• Problem requirements
Write out each record below exactly, but not the pictures.

(Dataset items)

* * * * * * * * *

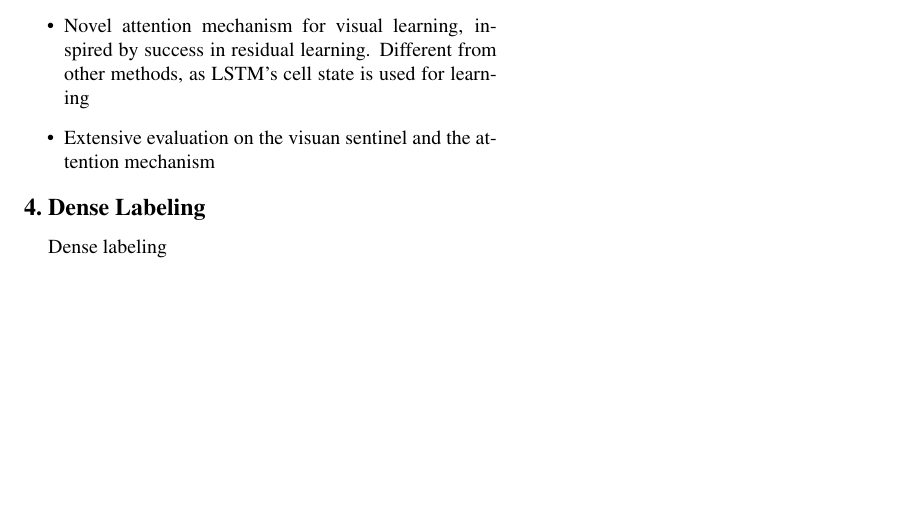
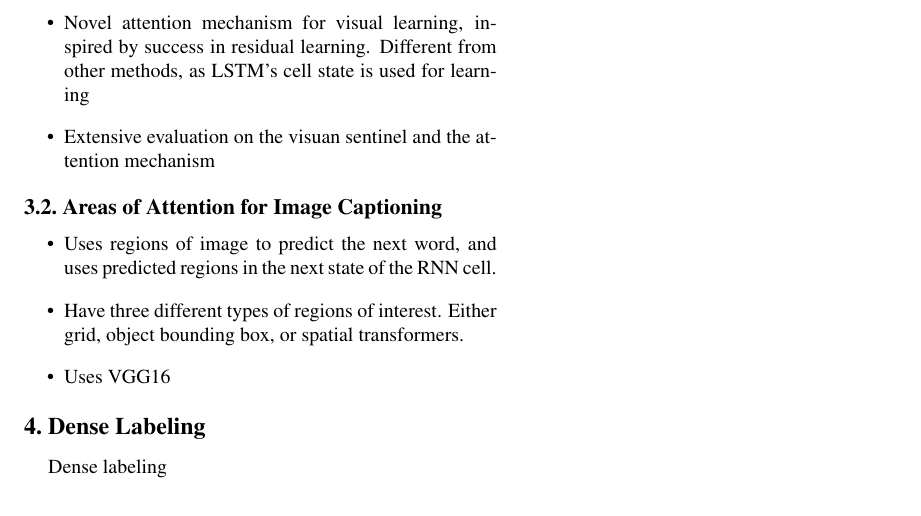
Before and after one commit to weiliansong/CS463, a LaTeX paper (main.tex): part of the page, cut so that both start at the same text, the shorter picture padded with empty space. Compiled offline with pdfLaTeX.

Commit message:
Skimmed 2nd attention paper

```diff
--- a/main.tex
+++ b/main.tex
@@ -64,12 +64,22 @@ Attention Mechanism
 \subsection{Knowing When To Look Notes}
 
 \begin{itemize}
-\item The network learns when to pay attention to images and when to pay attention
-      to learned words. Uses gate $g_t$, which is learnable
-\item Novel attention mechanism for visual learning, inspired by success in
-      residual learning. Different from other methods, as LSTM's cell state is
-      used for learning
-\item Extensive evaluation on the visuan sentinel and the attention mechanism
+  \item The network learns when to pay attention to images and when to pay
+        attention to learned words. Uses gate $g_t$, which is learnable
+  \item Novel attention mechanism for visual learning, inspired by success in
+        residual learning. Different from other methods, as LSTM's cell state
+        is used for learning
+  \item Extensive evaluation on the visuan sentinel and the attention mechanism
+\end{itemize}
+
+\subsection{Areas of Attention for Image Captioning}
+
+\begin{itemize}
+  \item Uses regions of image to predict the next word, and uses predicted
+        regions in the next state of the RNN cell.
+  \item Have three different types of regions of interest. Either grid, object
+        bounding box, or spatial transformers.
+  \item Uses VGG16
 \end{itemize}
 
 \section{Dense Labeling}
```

* * * * * * * * *

• Exercise result
Before and after one commit to weiliansong/CS463, a LaTeX paper (main.tex): part of the page, cut so that both start at the same text, the shorter picture padded with empty space. Compiled offline with pdfLaTeX.

Commit message:
Skimmed 2nd attention paper

```diff
--- a/main.tex
+++ b/main.tex
@@ -64,12 +64,22 @@ Attention Mechanism
 \subsection{Knowing When To Look Notes}
 
 \begin{itemize}
-\item The network learns when to pay attention to images and when to pay attention
-      to learned words. Uses gate $g_t$, which is learnable
-\item Novel attention mechanism for visual learning, inspired by success in
-      residual learning. Different from other methods, as LSTM's cell state is
-      used for learning
-\item Extensive evaluation on the visuan sentinel and the attention mechanism
+  \item The network learns when to pay attention to images and when to pay
+        attention to learned words. Uses gate $g_t$, which is learnable
+  \item Novel attention mechanism for visual learning, inspired by success in
+        residual learning. Different from other methods, as LSTM's cell state
+        is used for learning
+  \item Extensive evaluation on the visuan sentinel and the attention mechanism
+\end{itemize}
+
+\subsection{Areas of Attention for Image Captioning}
+
+\begin{itemize}
+  \item Uses regions of image to predict the next word, and uses predicted
+        regions in the next state of the RNN cell.
+  \item Have three different types of regions of interest. Either grid, object
+        bounding box, or spatial transformers.
+  \item Uses VGG16
 \end{itemize}
 
 \section{Dense Labeling}
```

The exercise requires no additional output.